Entries provided: Begin

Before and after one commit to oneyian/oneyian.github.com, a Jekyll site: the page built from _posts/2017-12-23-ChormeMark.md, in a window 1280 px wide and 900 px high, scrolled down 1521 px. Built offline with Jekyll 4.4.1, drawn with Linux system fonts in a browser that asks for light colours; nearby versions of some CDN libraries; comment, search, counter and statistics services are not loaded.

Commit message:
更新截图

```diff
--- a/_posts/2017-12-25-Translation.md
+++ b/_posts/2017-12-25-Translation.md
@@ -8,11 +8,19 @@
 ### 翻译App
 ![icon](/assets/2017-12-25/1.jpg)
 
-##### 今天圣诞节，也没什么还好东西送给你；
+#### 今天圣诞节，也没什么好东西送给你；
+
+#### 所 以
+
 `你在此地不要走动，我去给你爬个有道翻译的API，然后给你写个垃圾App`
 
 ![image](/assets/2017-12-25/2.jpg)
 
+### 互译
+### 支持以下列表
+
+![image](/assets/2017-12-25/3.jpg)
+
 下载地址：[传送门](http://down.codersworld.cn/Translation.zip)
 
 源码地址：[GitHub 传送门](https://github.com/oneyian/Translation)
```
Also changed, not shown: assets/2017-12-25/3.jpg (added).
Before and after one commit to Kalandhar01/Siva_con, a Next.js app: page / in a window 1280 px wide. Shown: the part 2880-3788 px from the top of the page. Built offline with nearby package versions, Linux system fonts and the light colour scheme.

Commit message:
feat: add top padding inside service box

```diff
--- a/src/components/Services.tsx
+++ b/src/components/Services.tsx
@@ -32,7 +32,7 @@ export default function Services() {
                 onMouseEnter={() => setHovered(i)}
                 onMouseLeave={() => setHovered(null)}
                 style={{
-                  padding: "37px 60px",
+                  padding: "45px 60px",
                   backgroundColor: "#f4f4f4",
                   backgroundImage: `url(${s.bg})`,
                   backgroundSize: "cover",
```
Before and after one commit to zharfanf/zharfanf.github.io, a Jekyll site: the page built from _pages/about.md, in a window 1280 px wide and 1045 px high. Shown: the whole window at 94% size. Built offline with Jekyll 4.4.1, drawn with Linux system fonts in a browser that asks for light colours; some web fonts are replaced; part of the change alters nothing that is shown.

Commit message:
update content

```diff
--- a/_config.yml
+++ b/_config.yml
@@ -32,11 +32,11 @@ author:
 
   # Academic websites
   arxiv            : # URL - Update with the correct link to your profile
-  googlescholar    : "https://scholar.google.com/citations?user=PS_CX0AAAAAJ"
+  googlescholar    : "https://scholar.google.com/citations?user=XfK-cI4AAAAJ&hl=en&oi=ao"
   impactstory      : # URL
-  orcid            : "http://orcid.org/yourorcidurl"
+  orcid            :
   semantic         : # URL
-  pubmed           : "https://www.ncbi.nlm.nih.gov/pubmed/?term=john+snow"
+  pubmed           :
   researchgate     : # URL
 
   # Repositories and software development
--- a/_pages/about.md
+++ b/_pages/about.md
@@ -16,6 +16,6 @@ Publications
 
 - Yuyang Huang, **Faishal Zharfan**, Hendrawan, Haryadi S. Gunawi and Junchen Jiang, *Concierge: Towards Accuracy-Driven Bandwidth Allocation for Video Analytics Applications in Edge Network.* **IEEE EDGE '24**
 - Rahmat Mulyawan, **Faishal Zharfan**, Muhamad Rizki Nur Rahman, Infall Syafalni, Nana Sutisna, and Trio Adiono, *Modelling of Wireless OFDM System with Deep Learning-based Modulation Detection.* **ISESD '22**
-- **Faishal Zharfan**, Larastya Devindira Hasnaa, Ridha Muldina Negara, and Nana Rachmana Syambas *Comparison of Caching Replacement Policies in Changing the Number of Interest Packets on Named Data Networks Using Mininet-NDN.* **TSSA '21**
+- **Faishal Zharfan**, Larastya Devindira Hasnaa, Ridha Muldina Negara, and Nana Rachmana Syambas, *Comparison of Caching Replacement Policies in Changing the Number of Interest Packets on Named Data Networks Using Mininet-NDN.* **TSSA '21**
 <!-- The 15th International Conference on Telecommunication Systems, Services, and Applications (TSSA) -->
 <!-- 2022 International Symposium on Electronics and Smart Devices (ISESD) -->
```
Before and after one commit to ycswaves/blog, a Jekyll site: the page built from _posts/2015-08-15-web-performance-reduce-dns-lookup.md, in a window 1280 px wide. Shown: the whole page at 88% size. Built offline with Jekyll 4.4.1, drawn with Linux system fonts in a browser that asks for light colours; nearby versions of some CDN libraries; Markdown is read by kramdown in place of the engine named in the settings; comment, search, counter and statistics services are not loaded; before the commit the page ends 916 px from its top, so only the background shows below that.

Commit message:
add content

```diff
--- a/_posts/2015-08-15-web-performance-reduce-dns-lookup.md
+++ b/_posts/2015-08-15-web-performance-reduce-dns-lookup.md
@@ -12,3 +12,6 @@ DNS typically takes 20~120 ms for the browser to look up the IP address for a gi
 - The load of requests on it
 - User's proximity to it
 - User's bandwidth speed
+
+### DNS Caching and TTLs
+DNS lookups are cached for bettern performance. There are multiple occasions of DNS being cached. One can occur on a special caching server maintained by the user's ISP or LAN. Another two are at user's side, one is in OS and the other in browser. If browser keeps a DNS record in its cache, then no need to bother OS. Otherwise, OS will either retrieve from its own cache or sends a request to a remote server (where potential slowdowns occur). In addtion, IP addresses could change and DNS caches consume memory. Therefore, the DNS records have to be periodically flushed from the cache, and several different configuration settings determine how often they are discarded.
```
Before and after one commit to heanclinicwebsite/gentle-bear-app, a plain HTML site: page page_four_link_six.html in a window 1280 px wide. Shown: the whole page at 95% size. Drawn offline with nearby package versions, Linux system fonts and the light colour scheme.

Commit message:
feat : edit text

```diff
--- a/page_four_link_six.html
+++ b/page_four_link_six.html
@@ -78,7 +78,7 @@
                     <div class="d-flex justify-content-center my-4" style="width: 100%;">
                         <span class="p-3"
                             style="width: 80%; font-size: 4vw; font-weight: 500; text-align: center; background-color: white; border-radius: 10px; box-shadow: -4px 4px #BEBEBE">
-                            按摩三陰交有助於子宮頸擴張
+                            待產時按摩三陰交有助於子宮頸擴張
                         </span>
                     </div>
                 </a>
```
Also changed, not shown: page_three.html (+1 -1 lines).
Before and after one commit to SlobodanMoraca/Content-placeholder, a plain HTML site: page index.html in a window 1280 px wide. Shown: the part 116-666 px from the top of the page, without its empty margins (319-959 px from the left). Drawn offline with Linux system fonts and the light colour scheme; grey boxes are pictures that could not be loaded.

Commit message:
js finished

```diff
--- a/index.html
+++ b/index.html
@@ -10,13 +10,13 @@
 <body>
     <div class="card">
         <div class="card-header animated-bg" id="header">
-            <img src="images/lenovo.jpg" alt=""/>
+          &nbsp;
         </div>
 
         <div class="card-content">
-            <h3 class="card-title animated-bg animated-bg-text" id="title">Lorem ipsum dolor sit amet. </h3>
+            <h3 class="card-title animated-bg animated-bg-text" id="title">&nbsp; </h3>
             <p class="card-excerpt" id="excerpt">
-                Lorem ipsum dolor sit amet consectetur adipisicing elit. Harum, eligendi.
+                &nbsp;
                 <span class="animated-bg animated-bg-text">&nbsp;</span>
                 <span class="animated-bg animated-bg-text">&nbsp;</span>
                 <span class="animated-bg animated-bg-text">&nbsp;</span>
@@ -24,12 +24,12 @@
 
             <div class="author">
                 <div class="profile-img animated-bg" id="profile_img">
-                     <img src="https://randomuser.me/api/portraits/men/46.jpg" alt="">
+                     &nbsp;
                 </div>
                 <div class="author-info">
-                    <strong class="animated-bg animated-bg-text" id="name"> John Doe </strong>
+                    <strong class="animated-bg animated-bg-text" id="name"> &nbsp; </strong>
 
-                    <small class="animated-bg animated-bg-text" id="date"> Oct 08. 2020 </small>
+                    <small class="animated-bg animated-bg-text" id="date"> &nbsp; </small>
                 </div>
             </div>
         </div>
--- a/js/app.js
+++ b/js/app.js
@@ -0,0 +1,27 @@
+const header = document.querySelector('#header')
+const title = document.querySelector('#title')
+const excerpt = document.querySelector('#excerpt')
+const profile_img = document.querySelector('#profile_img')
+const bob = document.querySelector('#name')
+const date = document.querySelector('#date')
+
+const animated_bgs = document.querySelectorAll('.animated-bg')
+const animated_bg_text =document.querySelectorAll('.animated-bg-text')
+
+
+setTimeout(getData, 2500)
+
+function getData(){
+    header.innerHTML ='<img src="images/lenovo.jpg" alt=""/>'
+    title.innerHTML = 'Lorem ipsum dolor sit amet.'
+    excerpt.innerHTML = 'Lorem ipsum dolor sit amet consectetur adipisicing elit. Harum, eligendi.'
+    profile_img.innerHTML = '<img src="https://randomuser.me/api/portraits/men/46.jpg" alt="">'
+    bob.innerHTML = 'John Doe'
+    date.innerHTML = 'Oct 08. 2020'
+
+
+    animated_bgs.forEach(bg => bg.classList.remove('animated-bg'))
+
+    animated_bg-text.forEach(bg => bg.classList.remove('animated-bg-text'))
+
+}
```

Entries provided: End

■ Assigned task:
For the string "amet", find every line of the material that contains it, and copy each one.

■ Response to the exercise:
-            <h3 class="card-title animated-bg animated-bg-text" id="title">Lorem ipsum dolor sit amet. </h3>
-                Lorem ipsum dolor sit amet consectetur adipisicing elit. Harum, eligendi.
+    title.innerHTML = 'Lorem ipsum dolor sit amet.'
+    excerpt.innerHTML = 'Lorem ipsum dolor sit amet consectetur adipisicing elit. Harum, eligendi.'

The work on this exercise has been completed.